(Dataset items)
------------------------------
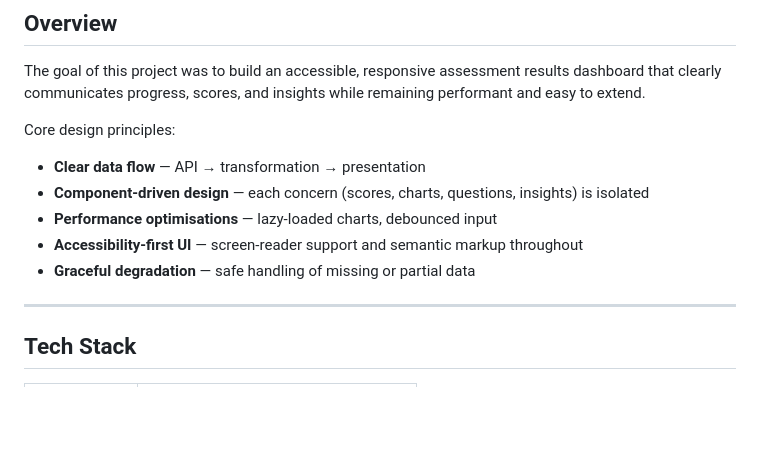
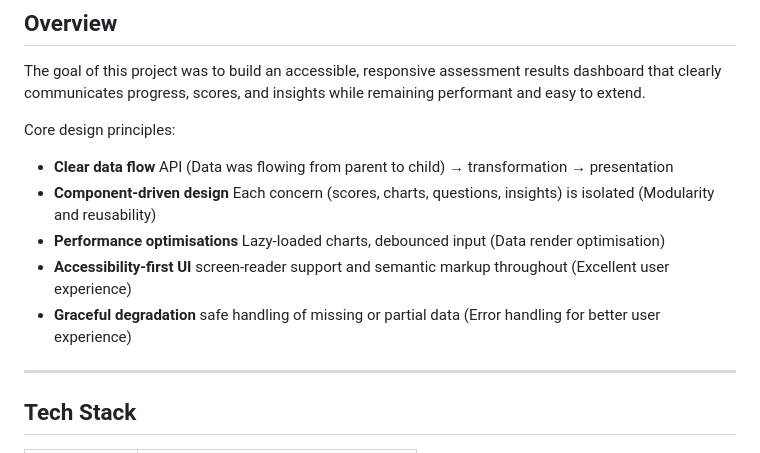
Before and after one commit to MingJae92/data-visualisation-mvp-test, a Markdown page: frontend/SOLUTION.md, the part around the change. Drawn GitHub-style; blank space fills up the shorter version.

Commit message:
Overview section updated for solution md updated

```diff
--- a/frontend/SOLUTION.md
+++ b/frontend/SOLUTION.md
@@ -28,11 +28,11 @@ The goal of this project was to build an accessible, responsive assessment resul
 
 Core design principles:
 
-- **Clear data flow** — API → transformation → presentation
-- **Component-driven design** — each concern (scores, charts, questions, insights) is isolated
-- **Performance optimisations** — lazy-loaded charts, debounced input
-- **Accessibility-first UI** — screen-reader support and semantic markup throughout
-- **Graceful degradation** — safe handling of missing or partial data
+- **Clear data flow**  API (Data was flowing from parent to child) → transformation → presentation
+- **Component-driven design**  Each concern (scores, charts, questions, insights) is isolated (Modularity and reusability)
+- **Performance optimisations**  Lazy-loaded charts, debounced input (Data render optimisation)
+- **Accessibility-first UI**  screen-reader support and semantic markup throughout (Excellent user experience)
+- **Graceful degradation**  safe handling of missing or partial data (Error handling for better user experience)
 
 ---
 
```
------------------------------
▶ Work item
Which lines hold the word "insights"? Return all of them from the records above.

▶ Reply to the task
-- **Component-driven design** — each concern (scores, charts, questions, insights) is isolated
+- **Component-driven design**  Each concern (scores, charts, questions, insights) is isolated (Modularity and reusability)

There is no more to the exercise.